What you need to know: Sabah has been struggling with numerous elephant deaths over the past decade, some seemingly without ill-intent. However, substances poisonous to elephants exist in the wild and also in areas of human development.
Why it matters: Elephants are a protected species in the country, and each death adds stress to an already-dwindling population of elephants. Outdated data from 12 years ago marks the population of elephants in Sabah at just 2,000 individuals. The largest herd of 600 resided in Mount Rara Forest Reserve, 500 in Tabin Forest Reserve, and 300 in Kinabatang.
Who said what: Sabah Wildlife Department deputy director Dr Sen Nathan noted that cooperation with the National Poison Centre started in March to determine the causes of poisoning, but the implementation of the Movement Control Order (MCO) delayed investigations. However, the Department is more concerned with knowing whether the elephants were poisoned with intention or not.
Read more: Sabah Wildlife Dept: Death of 50-60 elephants in 10 years due to poisoning (Malay Mail)
Another pygmy elephant falls victim to ivory trade. Sabah man arrested. (TRP)
Confirmed: Dead elephant found in Sabah river killed for tusks by poachers (TRP)

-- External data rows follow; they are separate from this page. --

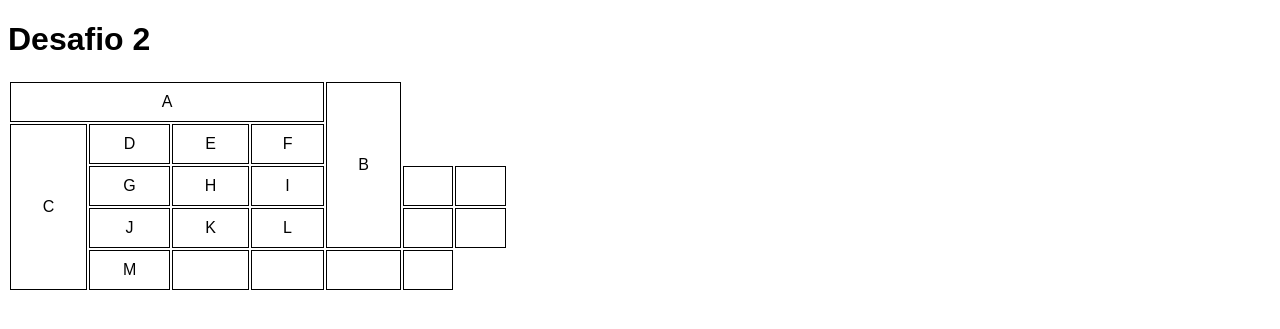
Repository: railsondev/html-css
Page: Módulo3/Desafio/D03 - tabela 1/tabela1.html
These files come from the project's save history. The page is drawn as it stood at one moment and after a run of saves; the edit follows.
The browser window is 1280 px wide. The pictures show the whole page.

Above is the page before, as saved 2024-10-19 22:22:22.

### Módulo3/Desafio/D03 - tabela 1/tabela1.html
<!DOCTYPE html>
<html lang="en">
<head>
  <meta charset="UTF-8">
  <meta name="viewport" content="width=device-width, initial-scale=1.0">
  <title>Tabelas</title>
  <link rel="stylesheet" href="style.css">
</head>
<body>
  <h1>Desafio 2</h1>
  <table>
    <tr>
      <td colspan="4">A</td>
      <td rowspan="4">B</td>
    </tr>
    <tr>
      <td rowspan="4">C</td>
      <td>D</td>
      <td>E</td>
      <td>F</td>
    </tr>
    <tr>
      <td>G</td>
      <td>H</td>
      <td>I</td>
      <td></td>
      <td></td>
    </tr>
    <tr>
      <td>J</td>
      <td>K</td>
      <td>L</td>
      <td></td>
      <td></td>
    </tr>
    <tr>
      <td>M</td>
      <td></td>
      <td></td>
      <td></td>
      <td></td>
    </tr>
  </table>
</body>
</html>

### Módulo3/Desafio/D03 - tabela 1/style.css
@charset 'UTF-8';

body {
  font-family: Arial, Helvetica, sans-serif;
}

table {
  width: 500px;
  border-collapse: separate;
}

td {
  border: 1px solid black;
  padding: 10px;
  text-align: center;
  vertical-align: center;
}

After the next 2 saves:
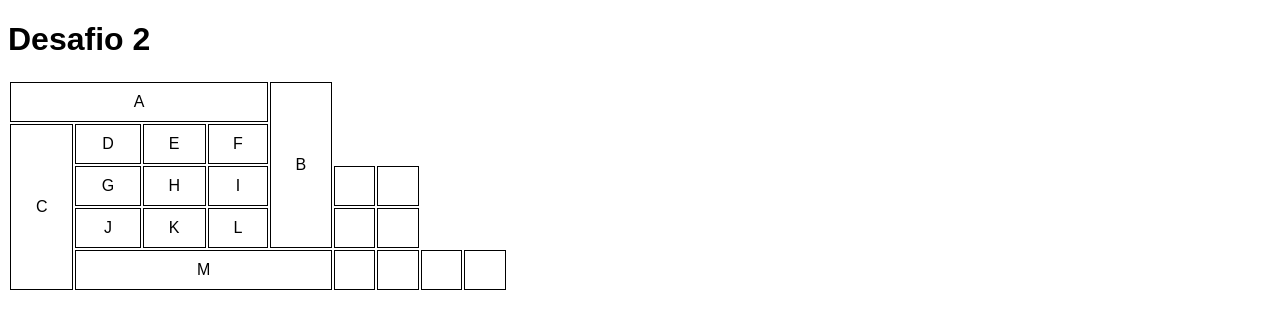
The 2 saves are shown as one change because they came seconds apart.
The last was saved 26 s later.
--- a/Módulo3/Desafio/D03 - tabela 1/tabela1.html
+++ b/Módulo3/Desafio/D03 - tabela 1/tabela1.html
@@ -34,7 +34,7 @@
       <td></td>
     </tr>
     <tr>
-      <td>M</td>
+      <td colspan="4">M</td>
       <td></td>
       <td></td>
       <td></td>
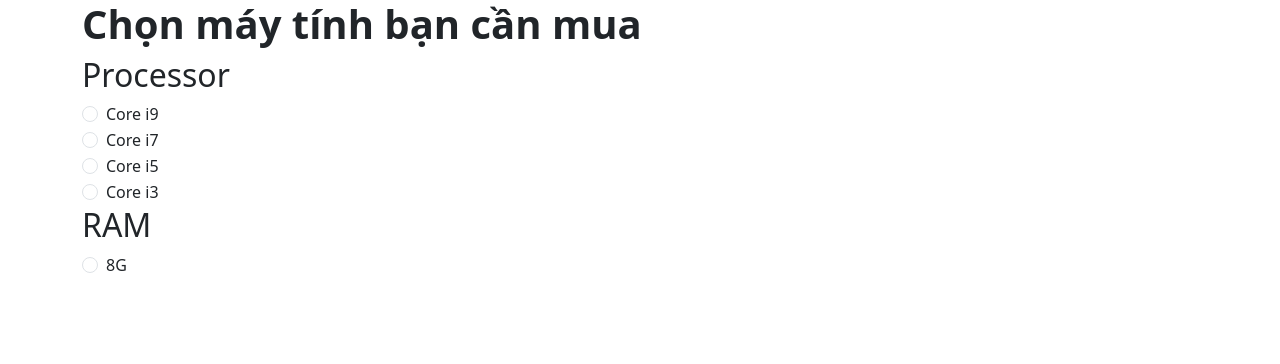
Repository: wuubangdev/bookstore-servlet-jsp
Page: http://localhost/Bai20_JSPCoban_TrangMuaHang/muaMayTinh.jsp
These files come from the project's save history. The page is drawn as it stood at one moment and after the next save; the edit follows.
The browser window is 1280 px wide. The pictures show the whole page.
The page is served by Tomcat 9.

Above is the page before, as saved 2024-03-19 02:49:51.

### Bai20_JSPCoban_TrangMuaHang/src/main/webapp/muaMayTinh.jsp
<%@ page language="java" contentType="text/html; charset=UTF-8"
    pageEncoding="UTF-8"%>
<!DOCTYPE html>
<html>
<head>
<meta charset="UTF-8">
<title>PC</title>
<link href="https://cdn.jsdelivr.net/npm/bootstrap@5.3.3/dist/css/bootstrap.min.css" rel="stylesheet" integrity="sha384-QWTKZyjpPEjISv5WaRU9OFeRpok6YctnYmDr5pNlyT2bRjXh0JMhjY6hW+ALEwIH" crossorigin="anonymous">
<script src="https://cdn.jsdelivr.net/npm/bootstrap@5.3.3/dist/js/bootstrap.bundle.min.js" integrity="sha384-YvpcrYf0tY3lHB60NNkmXc5s9fDVZLESaAA55NDzOxhy9GkcIdslK1eN7N6jIeHz" crossorigin="anonymous"></script>
</head>
<body>
	<div class="container">
		<h1 style="font-weight: bold;">Chọn máy tính bạn cần mua</h1>
		<form id="form-1">
			<h2>Processor</h2>
			<div class="form-check">
			  <input class="form-check-input" type="radio" name="processor" id="corei9">
			  <label class="form-check-label" for="corei9">
			   Core i9
			  </label>
			</div>
			<div class="form-check">
			  <input class="form-check-input" type="radio" name="processor" id="corei7">
			  <label class="form-check-label" for="corei7">
			   Core i7
			  </label>
			</div>
			<div class="form-check">
			  <input class="form-check-input" type="radio" name="processor" id="corei3">
			  <label class="form-check-label" for="corei3">
			   Core i5
			  </label>
			</div>
			<div class="form-check">
			  <input class="form-check-input" type="radio" name="processor" id="corei3">
			  <label class="form-check-label" for="corei3">
			   Core i3
			  </label>
			</div>
			<h2>RAM</h2>
			<div class="form-check">
			  <input class="form-check-input" type="radio" name="ram" id="8G">
			  <label class="form-check-label" for="corei3">
			   8G
			  </label>
			</div>
		</form>
	</div>
</body>
</html>

After the next save:
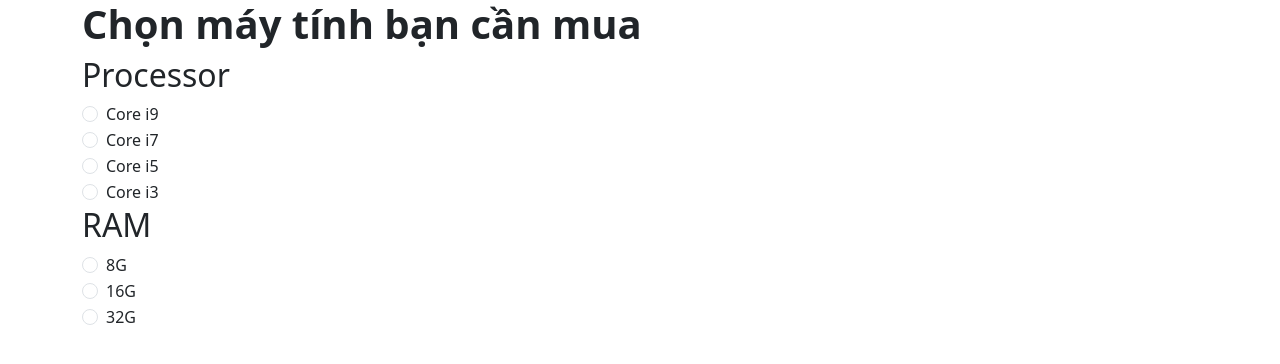
Saved 17 s later.
--- a/Bai20_JSPCoban_TrangMuaHang/src/main/webapp/muaMayTinh.jsp
+++ b/Bai20_JSPCoban_TrangMuaHang/src/main/webapp/muaMayTinh.jsp
@@ -40,8 +40,20 @@
 			<h2>RAM</h2>
 			<div class="form-check">
 			  <input class="form-check-input" type="radio" name="ram" id="8G">
-			  <label class="form-check-label" for="corei3">
+			  <label class="form-check-label" for="8G">
 			   8G
+			  </label>
+			</div>
+			<div class="form-check">
+			  <input class="form-check-input" type="radio" name="ram" id="8G">
+			  <label class="form-check-label" for="8G">
+			   16G
+			  </label>
+			</div>
+			<div class="form-check">
+			  <input class="form-check-input" type="radio" name="ram" id="8G">
+			  <label class="form-check-label" for="8G">
+			   32G
 			  </label>
 			</div>
 		</form>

Anne is an advocate of sustainable living and the circular economy, and has managed to mum-nag the team into using reusable containers to tapau food. She is also a proud parent of 4 cats and 1 rabbit.